Le Tombeau de Couperin is a suite for solo piano by Maurice Ravel, composed between 1914 and 1917.
It is in six movements. Each movement is dedicated to the memory of friends of the composer who had died fighting in World War I. Ravel himself served in the war as an ambulance driver and was wounded in the process. The movements are:
I. Prélude. "To the memory of Lieutenant Jacques Charlot" (who transcribed Ravel's four-hand piece Ma Mère l'Oye for solo piano).
II. Fugue. "To the memory of Jean Cruppi" (to whose mother Ravel dedicated his opera L'heure espagnole).
III. Forlane. "To the memory of Lieutenant Gabriel Deluc" (a Basque painter from Saint-Jean-de-Luz).
IV. Rigaudon. "To the memory of Pierre and Pascal Gaudin" (brothers killed by the same shell).
V. Menuet. "To the memory of Jean Dreyfus" (at whose home Ravel recuperated after he was demobilized).
VI. Toccata. "To the memory of Captain Joseph de Marliave".
In 1919 Ravel orchestrated four movements of the work (Prélude, Forlane, Menuet and Rigaudon); this version was first performed in 1920, and has remained one of his more popular works. Ravel transcribed many of his piano pieces for orchestra, but here he reaches the height of his orchestration skills, turning a very pianistic piece into a superb orchestral suite with very few hints of its origins. The orchestral version clarifies the harmonic language of the suite and brings sharpness to its classical dance rhythms; among the demands it places on the orchestra is the requirement for an oboe soloist of virtuosic skill.

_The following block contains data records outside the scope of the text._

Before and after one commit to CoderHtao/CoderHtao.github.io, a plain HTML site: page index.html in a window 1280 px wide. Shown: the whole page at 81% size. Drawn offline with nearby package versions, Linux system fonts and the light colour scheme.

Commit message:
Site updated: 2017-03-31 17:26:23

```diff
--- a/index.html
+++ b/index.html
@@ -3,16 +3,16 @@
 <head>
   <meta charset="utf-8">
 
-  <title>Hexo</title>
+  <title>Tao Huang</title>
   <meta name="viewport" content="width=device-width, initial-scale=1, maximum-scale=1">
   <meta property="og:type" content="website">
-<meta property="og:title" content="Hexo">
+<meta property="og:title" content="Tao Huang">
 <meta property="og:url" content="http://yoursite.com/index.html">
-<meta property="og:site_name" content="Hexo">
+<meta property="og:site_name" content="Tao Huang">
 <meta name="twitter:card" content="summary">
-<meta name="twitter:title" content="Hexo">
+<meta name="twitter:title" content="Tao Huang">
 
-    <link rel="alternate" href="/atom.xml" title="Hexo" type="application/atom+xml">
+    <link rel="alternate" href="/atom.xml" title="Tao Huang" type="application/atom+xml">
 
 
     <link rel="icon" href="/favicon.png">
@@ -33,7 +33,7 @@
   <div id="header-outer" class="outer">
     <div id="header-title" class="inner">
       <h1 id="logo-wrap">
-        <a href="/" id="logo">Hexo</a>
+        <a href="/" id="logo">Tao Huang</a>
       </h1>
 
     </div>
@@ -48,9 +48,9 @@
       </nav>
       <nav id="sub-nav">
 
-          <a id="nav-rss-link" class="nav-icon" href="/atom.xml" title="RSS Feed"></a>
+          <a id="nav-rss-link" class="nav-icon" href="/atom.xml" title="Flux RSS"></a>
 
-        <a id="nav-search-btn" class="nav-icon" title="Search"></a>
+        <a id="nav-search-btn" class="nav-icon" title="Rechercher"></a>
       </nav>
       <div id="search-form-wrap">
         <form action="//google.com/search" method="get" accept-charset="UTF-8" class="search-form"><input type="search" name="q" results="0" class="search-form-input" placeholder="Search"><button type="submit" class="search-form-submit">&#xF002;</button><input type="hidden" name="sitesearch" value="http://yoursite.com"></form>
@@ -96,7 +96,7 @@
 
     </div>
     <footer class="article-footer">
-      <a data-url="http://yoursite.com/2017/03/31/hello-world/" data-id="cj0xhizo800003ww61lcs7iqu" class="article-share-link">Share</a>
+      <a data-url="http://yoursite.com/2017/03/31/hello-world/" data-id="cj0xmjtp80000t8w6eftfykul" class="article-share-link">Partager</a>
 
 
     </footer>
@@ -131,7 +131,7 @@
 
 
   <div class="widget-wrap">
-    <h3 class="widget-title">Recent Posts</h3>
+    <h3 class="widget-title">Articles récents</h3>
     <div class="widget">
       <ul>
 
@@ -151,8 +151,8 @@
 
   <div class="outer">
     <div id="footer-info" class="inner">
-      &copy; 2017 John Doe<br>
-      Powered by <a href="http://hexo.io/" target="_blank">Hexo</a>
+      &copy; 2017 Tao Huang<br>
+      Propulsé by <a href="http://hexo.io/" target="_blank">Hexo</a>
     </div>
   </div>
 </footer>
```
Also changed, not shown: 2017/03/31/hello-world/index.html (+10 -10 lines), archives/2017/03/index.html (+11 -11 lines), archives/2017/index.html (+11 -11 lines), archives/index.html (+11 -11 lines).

While the word-for-word meaning of the title invites the assumption that the suite is a programmatic work, describing what is seen and felt in a visit to the tomb of Couperin, tombeau is actually a musical term popular in an earlier century and meaning a piece written as a memorial. The specific Couperin (among a family noted as musicians for about two centuries) that Ravel intended to be evoked, along with the friends, would presumably be François Couperin "the Great" (1668-1733). However, Ravel stated that his intention was never to imitate or tribute Couperin himself, but rather was to pay homage to the sensibilities of the Baroque French keyboard suite. This is reflected in the structure which imitates a Baroque dance suite. As a preparatory exercise, Ravel had transcibed a Forlane from the fourth suite of Couperin's Concerts Royaux, and this piece informs Ravel's Forlane structurally. However, Ravel's neoclassicism shines through with his pointedly twentieth-century chromatic melody and piquant harmonies.

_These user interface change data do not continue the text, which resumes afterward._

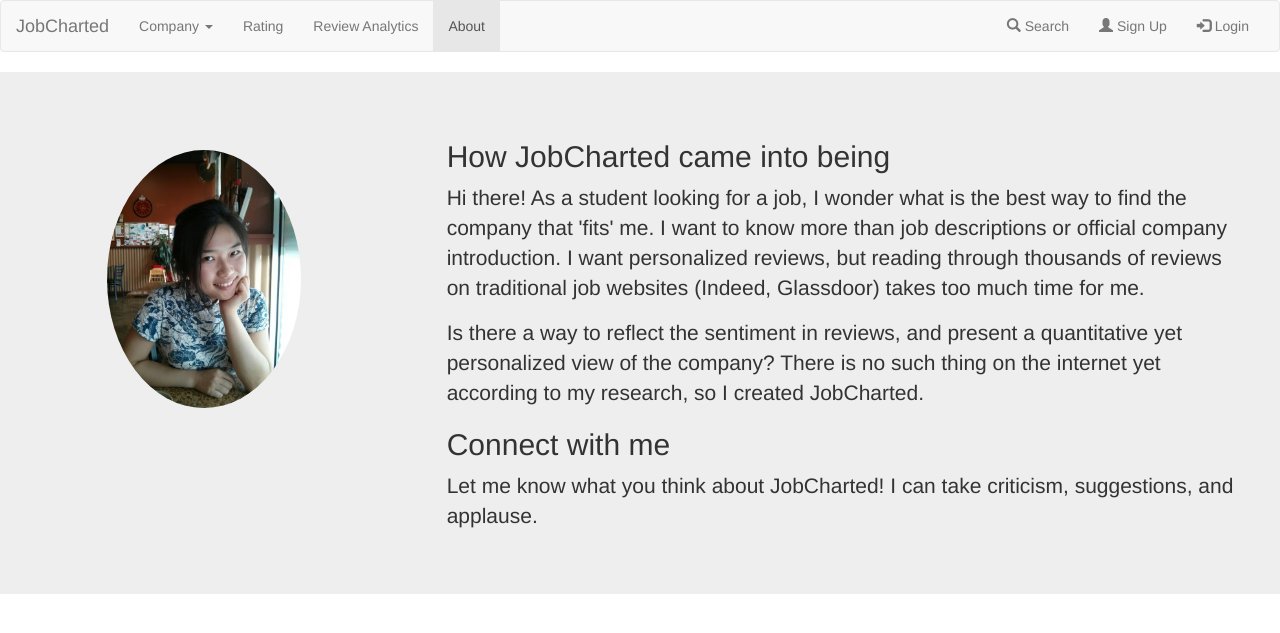
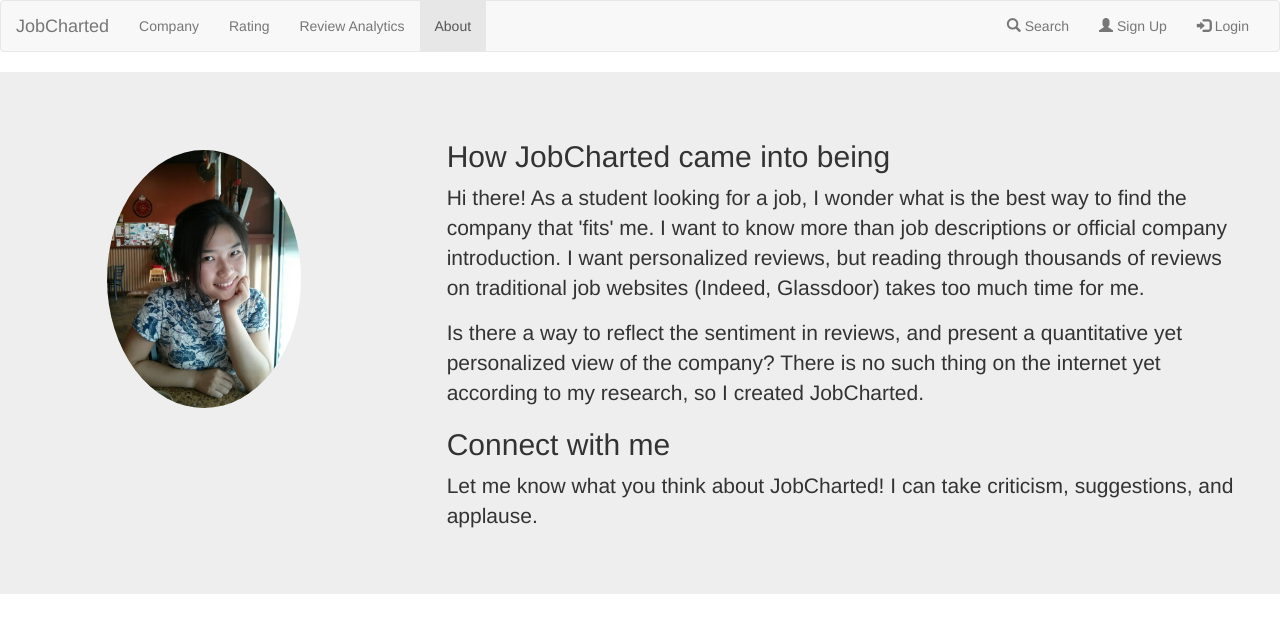
Before and after one commit to vicher37/jobchart, a Django app: page /about/ in a window 1280 px wide. Shown: the top 633 px of the page. Run offline with Django 3.2, Linux system fonts and the light colour scheme; some libraries are stand-ins or nearby versions.

Commit message:
Update about.html

```diff
--- a/comp/templates/comp/about.html
+++ b/comp/templates/comp/about.html
@@ -27,16 +27,9 @@
     </div>
     <div class="collapse navbar-collapse" id="myNavbar">
       <ul class="nav navbar-nav">
-        <li>
-          <a class="dropdown-toggle" data-toggle="dropdown">Company
-          <span class="caret"></span></a>
-          <ul class="dropdown-menu">
-            <li><a>Ratings</a></li>
-            <li class="active"><a>Review Analytics</a></li>
-          </ul>
-        </li>
+        <li><a href="#">Company</a></li>
         <li><a href="#">Rating</a></li>
-        <li><a href="#">Review Analytics</a></li>
+        <li><a href="/review_analytics/">Review Analytics</a></li>
         <li class="active"><a href="#">About</a></li>
       </ul>
       <ul class="nav navbar-nav navbar-right">
@@ -64,8 +57,10 @@
                 so I created JobCharted. </p>
             <h2>Connect with me</h2>
             <p>Let me know what you think about JobCharted! I can take criticism, suggestions, and applause.</p>
-            <script src="//platform.linkedin.com/in.js" type="text/javascript"></script>
-            <script type="IN/MemberProfile" data-id="https://www.linkedin.com/in/vickyzhang3" data-format="inline" data-related="false"></script>
+            <div class="linkedIn">
+                <script src="//platform.linkedin.com/in.js" type="text/javascript"></script>
+                <script type="IN/MemberProfile" data-id="https://www.linkedin.com/in/vickyzhang3" data-format="inline" data-related="false"></script>
+            </div>
         </div>
     </div>
 </div>
```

When criticised for composing a light-hearted, and sometimes reflective work rather than a sombre one, for such a sombre topic, Ravel replied: "The dead are sad enough, in their eternal silence."
Complete recording by Andrew Sheffield